The link is to a series of e-mail offerings on the subject of why we need to abolish prisons altogether.  A four part series by an independent media, the course asks for membership to access the program ($60 per year).  Rutland is an Associate Professor, Geography, Planning and Environment at Concordia;  Adamczak is one of the hosts of the Prison Radio Show.  https://readpassage.com/course/beyond-prisons/

APTN – Brielle Morgan
Beyond Red Dress Day: Seven calls to action for Indigenous allies

Red Dress Day is a day to remember the Murdered and Missing Indigenous Women and Girls.  Morgan proposes seven things beyond remembering through the red dress (and the Youth who use the Red Ribbon Skirt).  The seven items include other links to help follow-up in the support for Indigenous women.  https://www.aptnnews.ca/national-news/beyond-red-dress-day-7-calls-to-action-for-indigenous-allies/

Ottawa Crime Prevention
Responding to Mental Health Crises:
Learning from Ottawa and Beyond –    with Berkley Carnine from CAHOOTS
Wednesday May 19th, Noon to 1pm EST via Zoom

Cahoots is the delightful name of a group on the streets of Oregon confronting crisis – Crisis Assistance Helping Out On The Streets, a program enjoying considerable success pre-dating the current defund-the-police response to crisis intervention.  To register visit: Zoom Registration Link

 Global News – Amanda Connolly
Calgary mayor says anti-mask rallies are ‘thinly veiled white nationalist’ protests
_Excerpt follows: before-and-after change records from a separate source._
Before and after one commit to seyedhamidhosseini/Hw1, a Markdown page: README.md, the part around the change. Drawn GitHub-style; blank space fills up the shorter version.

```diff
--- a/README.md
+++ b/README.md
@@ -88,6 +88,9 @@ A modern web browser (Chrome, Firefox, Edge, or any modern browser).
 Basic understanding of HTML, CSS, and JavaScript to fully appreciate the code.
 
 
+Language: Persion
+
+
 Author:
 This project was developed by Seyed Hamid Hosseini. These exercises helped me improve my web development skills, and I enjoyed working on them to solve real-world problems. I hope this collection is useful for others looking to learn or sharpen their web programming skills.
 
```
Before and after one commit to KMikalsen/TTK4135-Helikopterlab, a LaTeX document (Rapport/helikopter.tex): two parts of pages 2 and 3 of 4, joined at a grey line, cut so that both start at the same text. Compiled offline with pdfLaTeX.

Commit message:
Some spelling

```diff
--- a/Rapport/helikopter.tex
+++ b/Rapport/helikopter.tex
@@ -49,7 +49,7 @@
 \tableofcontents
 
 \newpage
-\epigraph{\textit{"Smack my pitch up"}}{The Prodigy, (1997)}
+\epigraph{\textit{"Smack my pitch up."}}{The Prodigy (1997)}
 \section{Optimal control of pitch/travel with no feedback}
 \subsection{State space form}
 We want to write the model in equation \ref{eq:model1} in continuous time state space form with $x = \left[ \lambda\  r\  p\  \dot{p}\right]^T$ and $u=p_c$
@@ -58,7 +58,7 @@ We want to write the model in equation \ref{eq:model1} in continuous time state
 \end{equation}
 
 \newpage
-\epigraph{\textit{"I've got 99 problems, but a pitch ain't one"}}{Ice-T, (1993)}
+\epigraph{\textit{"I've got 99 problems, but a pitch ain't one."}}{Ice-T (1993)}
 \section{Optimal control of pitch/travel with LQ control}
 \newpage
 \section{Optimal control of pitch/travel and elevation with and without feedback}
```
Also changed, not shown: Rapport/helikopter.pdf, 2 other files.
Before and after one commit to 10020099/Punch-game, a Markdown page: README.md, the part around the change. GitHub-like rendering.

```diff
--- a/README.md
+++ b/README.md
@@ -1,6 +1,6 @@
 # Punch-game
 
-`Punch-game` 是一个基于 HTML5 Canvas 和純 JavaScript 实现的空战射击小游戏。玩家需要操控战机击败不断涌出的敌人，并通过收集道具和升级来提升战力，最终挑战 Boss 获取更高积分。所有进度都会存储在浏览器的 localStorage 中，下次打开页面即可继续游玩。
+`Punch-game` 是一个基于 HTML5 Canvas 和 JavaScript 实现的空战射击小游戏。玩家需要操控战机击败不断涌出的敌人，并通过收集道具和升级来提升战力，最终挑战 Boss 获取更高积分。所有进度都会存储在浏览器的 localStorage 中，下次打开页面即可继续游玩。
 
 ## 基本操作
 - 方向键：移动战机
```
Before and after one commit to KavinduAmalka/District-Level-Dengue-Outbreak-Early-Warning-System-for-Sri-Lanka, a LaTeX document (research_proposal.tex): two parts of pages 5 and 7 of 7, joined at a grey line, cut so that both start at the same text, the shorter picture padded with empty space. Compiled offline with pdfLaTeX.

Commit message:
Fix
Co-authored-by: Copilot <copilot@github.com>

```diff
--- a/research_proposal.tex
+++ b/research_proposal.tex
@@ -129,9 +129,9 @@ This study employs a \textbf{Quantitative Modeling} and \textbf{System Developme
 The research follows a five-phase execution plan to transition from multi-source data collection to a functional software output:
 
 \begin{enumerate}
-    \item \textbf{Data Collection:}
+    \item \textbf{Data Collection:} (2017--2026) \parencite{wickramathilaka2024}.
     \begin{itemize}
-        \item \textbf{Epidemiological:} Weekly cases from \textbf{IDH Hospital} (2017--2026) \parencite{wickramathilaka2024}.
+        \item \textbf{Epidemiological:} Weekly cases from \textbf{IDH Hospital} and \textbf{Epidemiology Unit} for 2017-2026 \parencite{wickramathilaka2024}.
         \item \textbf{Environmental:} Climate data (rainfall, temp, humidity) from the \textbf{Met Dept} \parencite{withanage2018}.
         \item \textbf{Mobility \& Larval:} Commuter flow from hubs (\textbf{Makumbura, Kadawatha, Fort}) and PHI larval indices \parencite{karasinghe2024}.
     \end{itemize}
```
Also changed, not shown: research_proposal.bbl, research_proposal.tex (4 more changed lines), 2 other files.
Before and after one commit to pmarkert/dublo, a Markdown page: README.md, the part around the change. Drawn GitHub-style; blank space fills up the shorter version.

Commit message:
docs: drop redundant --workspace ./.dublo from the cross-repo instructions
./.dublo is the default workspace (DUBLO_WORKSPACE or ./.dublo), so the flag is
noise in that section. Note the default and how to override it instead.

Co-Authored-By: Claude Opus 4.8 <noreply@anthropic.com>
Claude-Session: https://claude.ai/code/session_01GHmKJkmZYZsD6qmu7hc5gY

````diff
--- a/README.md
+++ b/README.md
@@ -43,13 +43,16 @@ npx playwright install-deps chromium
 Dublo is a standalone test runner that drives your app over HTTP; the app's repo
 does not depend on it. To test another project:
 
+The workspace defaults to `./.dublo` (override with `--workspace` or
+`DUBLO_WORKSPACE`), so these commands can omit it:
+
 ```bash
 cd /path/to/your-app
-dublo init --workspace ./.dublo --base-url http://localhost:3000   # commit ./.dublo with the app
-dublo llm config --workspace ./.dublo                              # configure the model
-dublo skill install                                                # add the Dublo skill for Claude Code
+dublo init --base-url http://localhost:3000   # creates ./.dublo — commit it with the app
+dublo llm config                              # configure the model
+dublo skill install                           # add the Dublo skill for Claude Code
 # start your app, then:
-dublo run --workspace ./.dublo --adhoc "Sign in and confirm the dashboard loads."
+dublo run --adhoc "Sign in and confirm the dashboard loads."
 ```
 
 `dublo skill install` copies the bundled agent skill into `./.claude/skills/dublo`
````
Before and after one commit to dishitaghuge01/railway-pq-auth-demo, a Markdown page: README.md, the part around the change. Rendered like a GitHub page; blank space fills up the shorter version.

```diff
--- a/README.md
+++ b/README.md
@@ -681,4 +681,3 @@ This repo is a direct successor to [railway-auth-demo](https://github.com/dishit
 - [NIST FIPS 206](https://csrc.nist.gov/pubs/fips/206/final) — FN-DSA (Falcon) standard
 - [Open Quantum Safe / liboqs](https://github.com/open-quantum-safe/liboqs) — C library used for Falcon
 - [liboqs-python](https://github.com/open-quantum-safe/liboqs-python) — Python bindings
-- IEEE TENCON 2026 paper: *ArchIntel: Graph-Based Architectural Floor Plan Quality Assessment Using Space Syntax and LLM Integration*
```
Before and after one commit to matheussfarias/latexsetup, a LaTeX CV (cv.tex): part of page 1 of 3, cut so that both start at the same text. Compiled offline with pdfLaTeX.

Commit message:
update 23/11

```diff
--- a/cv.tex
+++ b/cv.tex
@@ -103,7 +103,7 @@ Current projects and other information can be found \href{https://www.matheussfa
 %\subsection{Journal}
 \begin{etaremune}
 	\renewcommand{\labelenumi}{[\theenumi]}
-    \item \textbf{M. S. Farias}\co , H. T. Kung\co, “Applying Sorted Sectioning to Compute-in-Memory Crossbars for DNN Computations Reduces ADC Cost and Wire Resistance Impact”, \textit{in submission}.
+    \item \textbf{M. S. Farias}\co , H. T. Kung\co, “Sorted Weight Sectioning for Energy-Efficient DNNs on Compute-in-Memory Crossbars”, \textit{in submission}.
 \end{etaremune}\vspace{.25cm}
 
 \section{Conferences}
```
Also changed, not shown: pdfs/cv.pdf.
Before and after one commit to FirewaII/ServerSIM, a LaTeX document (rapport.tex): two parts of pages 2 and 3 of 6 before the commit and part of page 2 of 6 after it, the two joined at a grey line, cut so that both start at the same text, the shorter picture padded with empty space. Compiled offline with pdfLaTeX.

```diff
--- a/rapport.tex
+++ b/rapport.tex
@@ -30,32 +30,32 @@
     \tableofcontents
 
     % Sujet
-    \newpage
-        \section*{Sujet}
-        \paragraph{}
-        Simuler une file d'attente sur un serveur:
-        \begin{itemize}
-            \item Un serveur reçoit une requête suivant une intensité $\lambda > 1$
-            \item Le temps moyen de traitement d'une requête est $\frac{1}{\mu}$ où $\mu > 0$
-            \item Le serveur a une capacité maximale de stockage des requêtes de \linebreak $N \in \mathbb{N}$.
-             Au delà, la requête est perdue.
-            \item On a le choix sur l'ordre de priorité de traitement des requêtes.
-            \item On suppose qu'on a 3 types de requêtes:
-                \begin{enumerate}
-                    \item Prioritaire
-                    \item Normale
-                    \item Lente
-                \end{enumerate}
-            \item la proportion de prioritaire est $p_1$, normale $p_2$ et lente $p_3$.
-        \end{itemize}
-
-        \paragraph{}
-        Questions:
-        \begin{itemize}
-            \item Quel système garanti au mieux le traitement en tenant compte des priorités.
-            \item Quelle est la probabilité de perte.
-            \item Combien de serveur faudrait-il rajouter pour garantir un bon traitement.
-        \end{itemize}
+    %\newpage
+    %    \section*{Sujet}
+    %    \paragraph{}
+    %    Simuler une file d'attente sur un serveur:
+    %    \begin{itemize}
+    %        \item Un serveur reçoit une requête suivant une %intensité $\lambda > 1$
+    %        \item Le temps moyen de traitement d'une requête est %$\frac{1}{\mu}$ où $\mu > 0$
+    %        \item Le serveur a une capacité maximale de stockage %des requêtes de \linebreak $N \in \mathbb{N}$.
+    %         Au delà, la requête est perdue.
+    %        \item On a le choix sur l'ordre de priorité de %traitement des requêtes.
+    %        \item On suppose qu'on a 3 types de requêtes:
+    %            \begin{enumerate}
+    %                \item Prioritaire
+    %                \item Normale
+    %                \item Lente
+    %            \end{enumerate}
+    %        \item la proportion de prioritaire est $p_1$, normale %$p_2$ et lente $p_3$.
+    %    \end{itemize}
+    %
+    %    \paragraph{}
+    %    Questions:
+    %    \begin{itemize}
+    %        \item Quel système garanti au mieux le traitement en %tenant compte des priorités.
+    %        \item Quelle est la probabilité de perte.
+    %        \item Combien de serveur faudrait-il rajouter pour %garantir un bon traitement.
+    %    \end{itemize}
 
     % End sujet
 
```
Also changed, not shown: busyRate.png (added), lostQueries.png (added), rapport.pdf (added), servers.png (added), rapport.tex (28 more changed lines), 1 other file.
This article is a surprising concession from a popular city politician of the only slightly buried white nationalist sentiment finding ‘causes’ to embrace to advance a nasty and pernicious agenda. “Calgary Mayor Naheed Nenshi says some recent rallies billed as opposing the wearing of masks during the pandemic are really just “thinly veiled white nationalist” and “anti-government” activities. In an interview with The West Block guest host Abigail Bimman, Nenshi expressed his frustration with the fact that people refusing to wear masks and gathering in large crowds are endangering others.”  https://globalnews.ca/news/7843813/naheed-nenshi-covid-pandemic-vaccinations/